Concerts, exhibitions and fireworks are to mark the anniversary of a building Warsaw residents have finally come to appreciate. Rising 42 floors, it remains Poland's tallest building and it boasts over 350,000 visitors each year. A growing number of them are foreign tourists curious to explore the many corners of the massive Soviet-style edifice.
"I like it, it's nice," said Joanna Golabek. "I don't mind its history so much. I have good associations with the concerts and the events that I attended there."
In the early 1950s, when Warsaw was still largely a sea of ruins after World War II, some 5,000 Soviet and Polish workers built the skyscraper in less than three years, complete with marble interiors and impressive crystal chandeliers. Some 18 were killed in on-site accidents.
Stalin offered to build the edifice in 1951, while the Soviet Union was strengthening its grip on Poland and other countries in the region. The money and most materials came from the Soviet Union; Polish and Soviet officials opened the building, then-named after Stalin, with great pomp on July 22, 1955.
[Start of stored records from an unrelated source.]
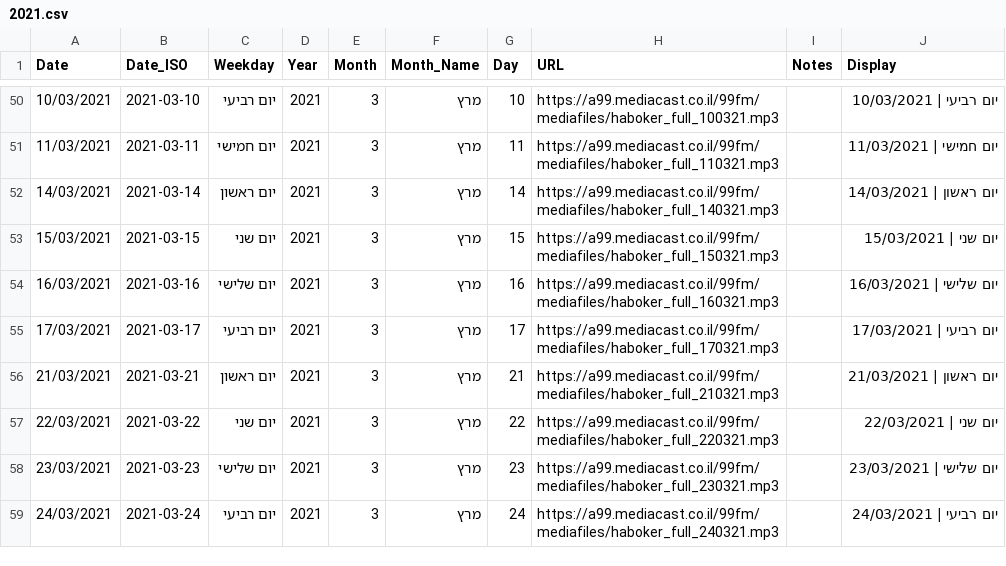
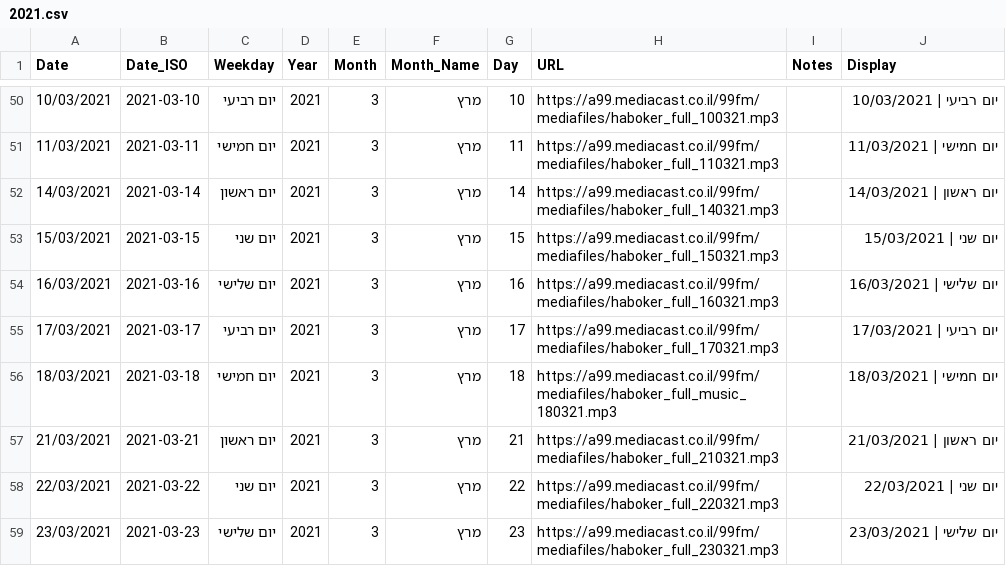
Before and after one commit to mobac1989/tal-aviad, a CSV file: public/2021.csv, drawn as a sheet; only a part is shown, gaps mark what is left out; the shorter side is filled out with more unchanged rows.

```diff
--- a/public/2021.csv
+++ b/public/2021.csv
@@ -55,2 +55,3 @@ Date,Date_ISO,Weekday,Year,Month,Month_Name,Day,URL,Notes,Display
 17/03/2021,2021-03-17,יום רביעי,2021,3,מרץ,17,https://a99.mediacast.co.il/99fm/mediafiles/haboker_full_170321.mp3,,יום רביעי | 17/03/2021
+18/03/2021,2021-03-18,יום חמישי,2021,3,מרץ,18,https://a99.mediacast.co.il/99fm/mediafiles/haboker_full_music_180321.mp3,,יום חמישי | 18/03/2021
 21/03/2021,2021-03-21,יום ראשון,2021,3,מרץ,21,https://a99.mediacast.co.il/99fm/mediafiles/haboker_full_210321.mp3,,יום ראשון | 21/03/2021
```
Also changed, not shown: public/2014.csv, public/2016.csv, 4 other files.
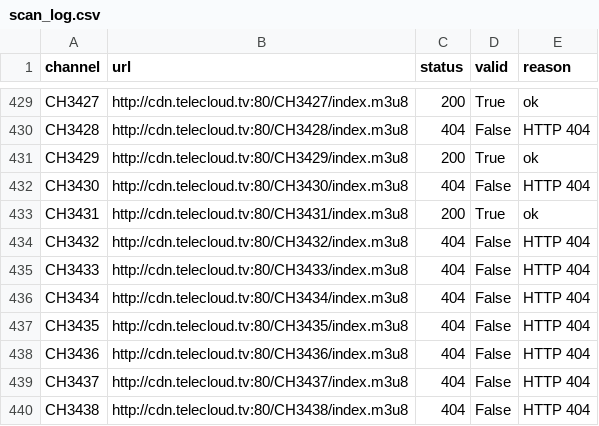
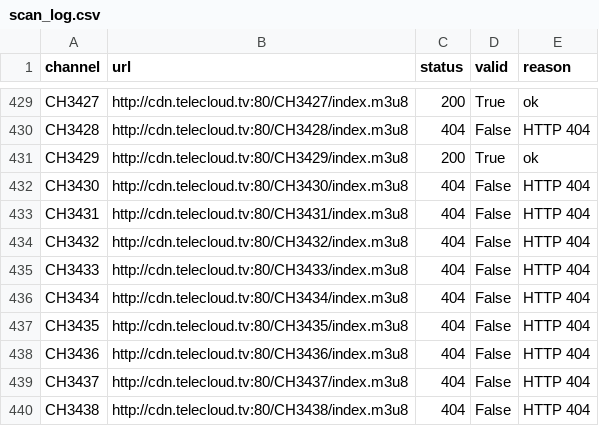
Before and after one commit to fyough/ch-scan, a CSV file: scan_log.csv, drawn as a sheet; only a part is shown, gaps mark what is left out.

```diff
--- a/scan_log.csv
+++ b/scan_log.csv
@@ -432,3 +432,3 @@ CH3429,http://cdn.telecloud.tv:80/CH3429/index.m3u8,200,True,ok
 CH3430,http://cdn.telecloud.tv:80/CH3430/index.m3u8,404,False,HTTP 404
-CH3431,http://cdn.telecloud.tv:80/CH3431/index.m3u8,200,True,ok
+CH3431,http://cdn.telecloud.tv:80/CH3431/index.m3u8,404,False,HTTP 404
 CH3432,http://cdn.telecloud.tv:80/CH3432/index.m3u8,404,False,HTTP 404
```
Also changed, not shown: 1 other file.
"It was an unwanted gift mainly because, as we say, it was a gift from Stalin and for obvious reason it was not welcome," said Renata Kaznowska, head of the city-run building's management board. "Its difficult childhood also comes from the fact that a whole section of old houses had to be pulled down to make room for it."
A team of Soviet architects, led by Lev Rudnev, styled it after similar buildings in Moscow, but added traditional Polish features like wooden box ceilings, pillars and carved stone ornaments.
Polish poet Wladyslaw Broniewski famously called building — stacked like a wedding cake — "the nightmare of a drunken baker."
Even as an eyesore, the structure was — and remains — very functional. It houses theaters, cinemas, museums, a swimming pool, a concert and congress hall and many scientific organizations. It also "employs" 11 cats that fight rodents in the basement.
"For those times it really was a great support for culture," said Wit Henryk Bak, 76, who worked in the building in 1958 as an elevator technician. He recalled how Warsaw's downtown in the 1950s was still a wasteland of "only debris and debris all around."
The palace also boasts a popular viewing platform on the 30th floor. Tragically, eight people, including a Frenchman, chose the viewing area to plunge to their deaths, until protective grates were installed in the 1970s.
After Poland shed communism in 1989, calls were made for the palace to be torn down in a symbolic gesture of doing away with the Soviet past. But the city ended up preserving it due to its Socialist realist architecture — which in recent years has begun to gain some appreciation— and because it is part of the city and the country's history.
"It's good that it's still standing here," Bak said. "But it would be good to clean it a bit."
Foreign tourists also appreciate it.
"I think it is an extraordinary piece of architecture," said Paul Kulig, a high school student visiting from Edmonton, Canada. "Just seeing those ballrooms and the history behind them, how the communists would meet there, discuss politics and, obviously, drink together because that's just what they did — it was extremely neat."